Each entry below should be given again exactly; the pictures stay out.

● THE DATA:
################
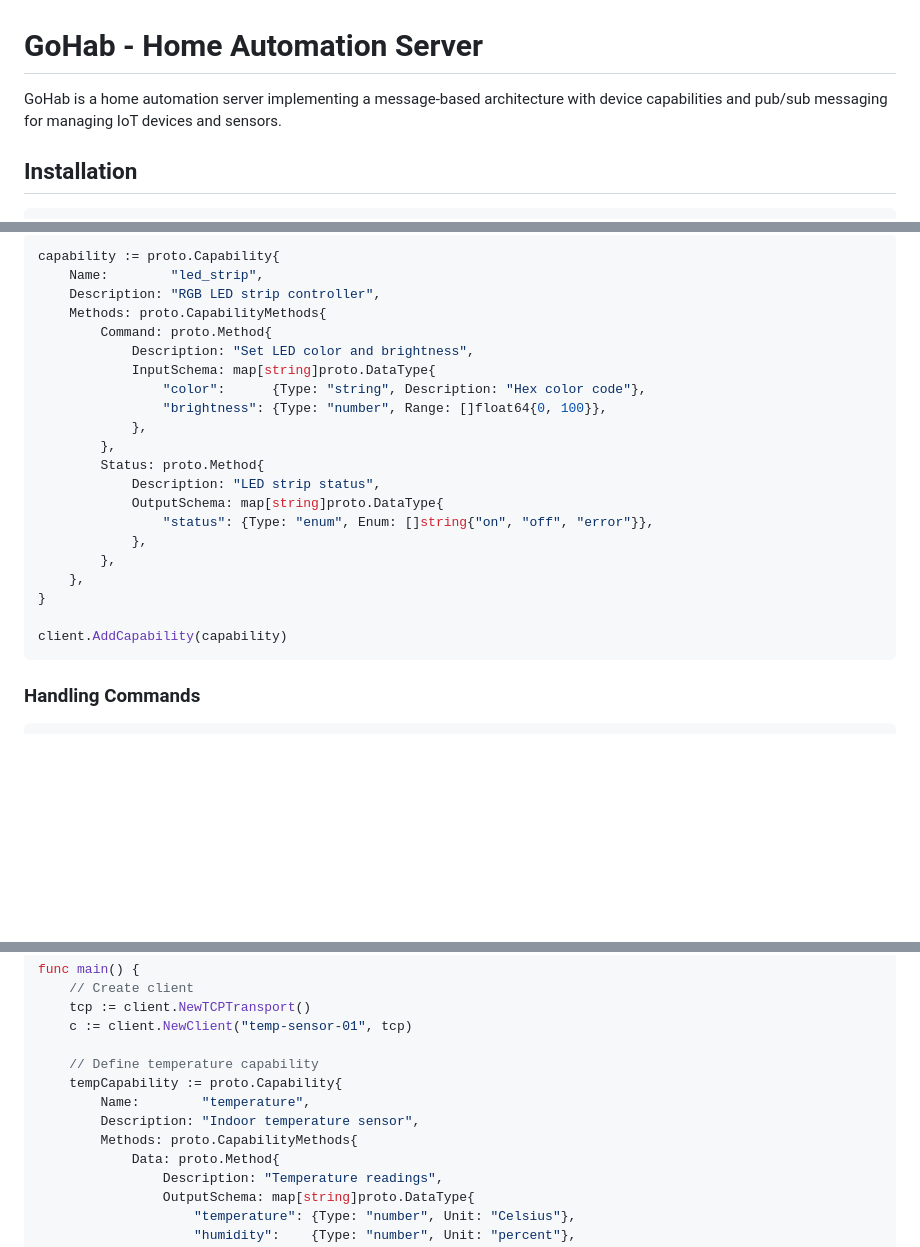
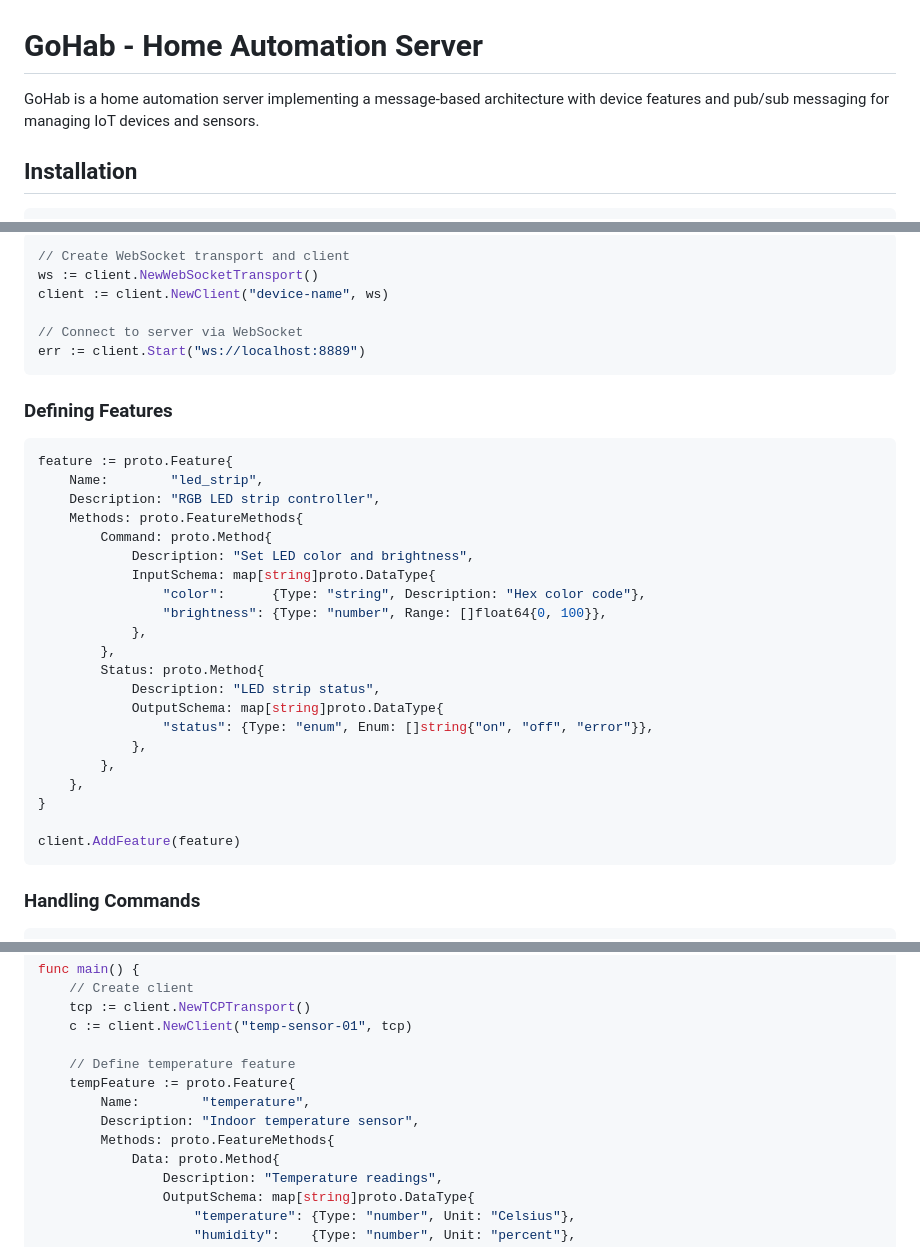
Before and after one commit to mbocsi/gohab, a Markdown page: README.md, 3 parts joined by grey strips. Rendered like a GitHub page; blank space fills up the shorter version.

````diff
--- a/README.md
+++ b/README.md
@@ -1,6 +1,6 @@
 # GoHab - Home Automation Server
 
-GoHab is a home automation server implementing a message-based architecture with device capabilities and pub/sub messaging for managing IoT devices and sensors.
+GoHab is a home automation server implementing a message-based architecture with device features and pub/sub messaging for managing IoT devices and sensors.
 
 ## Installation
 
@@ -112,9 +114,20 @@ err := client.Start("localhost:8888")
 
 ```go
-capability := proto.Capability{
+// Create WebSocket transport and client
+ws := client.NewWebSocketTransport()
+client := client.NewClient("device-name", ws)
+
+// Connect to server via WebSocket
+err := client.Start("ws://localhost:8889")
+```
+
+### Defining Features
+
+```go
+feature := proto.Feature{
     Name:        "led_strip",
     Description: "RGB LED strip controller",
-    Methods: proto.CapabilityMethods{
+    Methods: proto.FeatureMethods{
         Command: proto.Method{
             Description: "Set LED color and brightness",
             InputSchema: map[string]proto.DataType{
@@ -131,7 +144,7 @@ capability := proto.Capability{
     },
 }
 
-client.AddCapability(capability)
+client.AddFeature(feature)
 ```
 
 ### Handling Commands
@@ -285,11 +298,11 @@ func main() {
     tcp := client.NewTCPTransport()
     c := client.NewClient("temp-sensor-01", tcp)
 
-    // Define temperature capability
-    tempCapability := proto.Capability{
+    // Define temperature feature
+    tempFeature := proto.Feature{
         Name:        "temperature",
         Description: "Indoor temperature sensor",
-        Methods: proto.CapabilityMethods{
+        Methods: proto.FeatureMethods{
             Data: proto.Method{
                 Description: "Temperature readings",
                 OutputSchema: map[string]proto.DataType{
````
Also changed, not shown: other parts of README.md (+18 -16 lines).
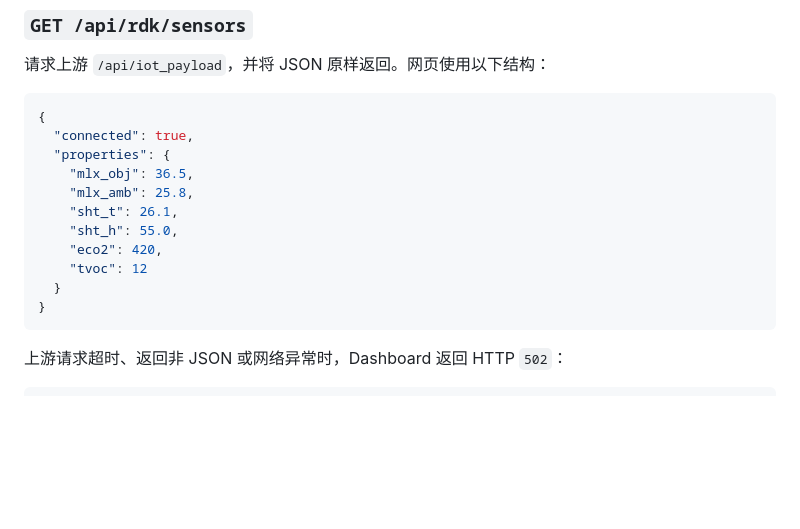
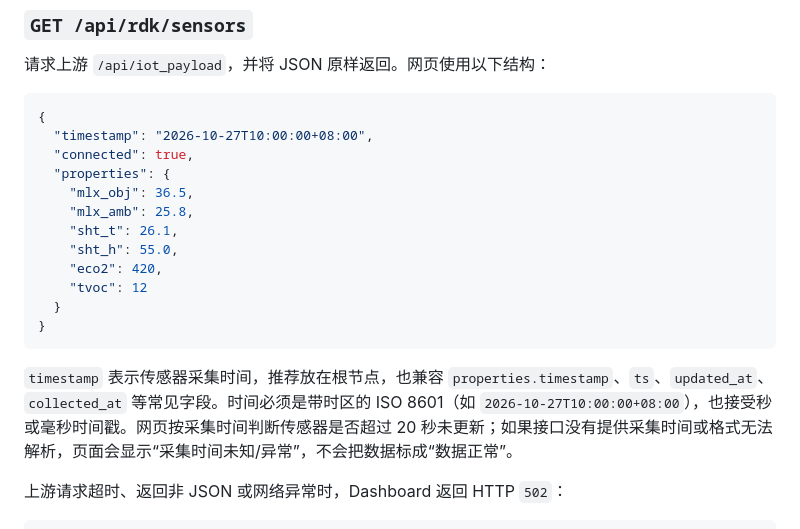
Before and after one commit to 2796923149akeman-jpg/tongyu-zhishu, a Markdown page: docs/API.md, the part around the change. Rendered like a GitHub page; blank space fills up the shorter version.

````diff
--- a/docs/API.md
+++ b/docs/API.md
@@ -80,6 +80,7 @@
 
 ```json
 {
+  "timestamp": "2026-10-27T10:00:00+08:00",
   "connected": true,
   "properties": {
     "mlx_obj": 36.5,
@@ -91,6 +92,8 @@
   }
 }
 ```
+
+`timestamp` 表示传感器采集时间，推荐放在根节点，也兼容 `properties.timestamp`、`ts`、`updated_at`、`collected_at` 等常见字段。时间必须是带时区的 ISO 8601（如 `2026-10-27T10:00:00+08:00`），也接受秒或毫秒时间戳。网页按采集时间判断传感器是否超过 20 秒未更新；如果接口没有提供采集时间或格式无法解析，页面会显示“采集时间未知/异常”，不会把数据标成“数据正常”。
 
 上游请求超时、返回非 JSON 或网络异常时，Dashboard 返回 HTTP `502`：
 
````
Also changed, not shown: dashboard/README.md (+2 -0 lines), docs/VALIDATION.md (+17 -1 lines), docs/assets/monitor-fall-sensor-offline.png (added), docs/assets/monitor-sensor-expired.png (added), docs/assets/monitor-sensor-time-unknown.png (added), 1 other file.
################
● RESPONSE TO THE EXERCISE:
Before and after one commit to mbocsi/gohab, a Markdown page: README.md, 3 parts joined by grey strips. Rendered like a GitHub page; blank space fills up the shorter version.

````diff
--- a/README.md
+++ b/README.md
@@ -1,6 +1,6 @@
 # GoHab - Home Automation Server
 
-GoHab is a home automation server implementing a message-based architecture with device capabilities and pub/sub messaging for managing IoT devices and sensors.
+GoHab is a home automation server implementing a message-based architecture with device features and pub/sub messaging for managing IoT devices and sensors.
 
 ## Installation
 
@@ -112,9 +114,20 @@ err := client.Start("localhost:8888")
 
 ```go
-capability := proto.Capability{
+// Create WebSocket transport and client
+ws := client.NewWebSocketTransport()
+client := client.NewClient("device-name", ws)
+
+// Connect to server via WebSocket
+err := client.Start("ws://localhost:8889")
+```
+
+### Defining Features
+
+```go
+feature := proto.Feature{
     Name:        "led_strip",
     Description: "RGB LED strip controller",
-    Methods: proto.CapabilityMethods{
+    Methods: proto.FeatureMethods{
         Command: proto.Method{
             Description: "Set LED color and brightness",
             InputSchema: map[string]proto.DataType{
@@ -131,7 +144,7 @@ capability := proto.Capability{
     },
 }
 
-client.AddCapability(capability)
+client.AddFeature(feature)
 ```
 
 ### Handling Commands
@@ -285,11 +298,11 @@ func main() {
     tcp := client.NewTCPTransport()
     c := client.NewClient("temp-sensor-01", tcp)
 
-    // Define temperature capability
-    tempCapability := proto.Capability{
+    // Define temperature feature
+    tempFeature := proto.Feature{
         Name:        "temperature",
         Description: "Indoor temperature sensor",
-        Methods: proto.CapabilityMethods{
+        Methods: proto.FeatureMethods{
             Data: proto.Method{
                 Description: "Temperature readings",
                 OutputSchema: map[string]proto.DataType{
````
Also changed, not shown: other parts of README.md (+18 -16 lines).
Before and after one commit to 2796923149akeman-jpg/tongyu-zhishu, a Markdown page: docs/API.md, the part around the change. Rendered like a GitHub page; blank space fills up the shorter version.

````diff
--- a/docs/API.md
+++ b/docs/API.md
@@ -80,6 +80,7 @@
 
 ```json
 {
+  "timestamp": "2026-10-27T10:00:00+08:00",
   "connected": true,
   "properties": {
     "mlx_obj": 36.5,
@@ -91,6 +92,8 @@
   }
 }
 ```
+
+`timestamp` 表示传感器采集时间，推荐放在根节点，也兼容 `properties.timestamp`、`ts`、`updated_at`、`collected_at` 等常见字段。时间必须是带时区的 ISO 8601（如 `2026-10-27T10:00:00+08:00`），也接受秒或毫秒时间戳。网页按采集时间判断传感器是否超过 20 秒未更新；如果接口没有提供采集时间或格式无法解析，页面会显示“采集时间未知/异常”，不会把数据标成“数据正常”。
 
 上游请求超时、返回非 JSON 或网络异常时，Dashboard 返回 HTTP `502`：
 
````
Also changed, not shown: dashboard/README.md (+2 -0 lines), docs/VALIDATION.md (+17 -1 lines), docs/assets/monitor-fall-sensor-offline.png (added), docs/assets/monitor-sensor-expired.png (added), docs/assets/monitor-sensor-time-unknown.png (added), 1 other file.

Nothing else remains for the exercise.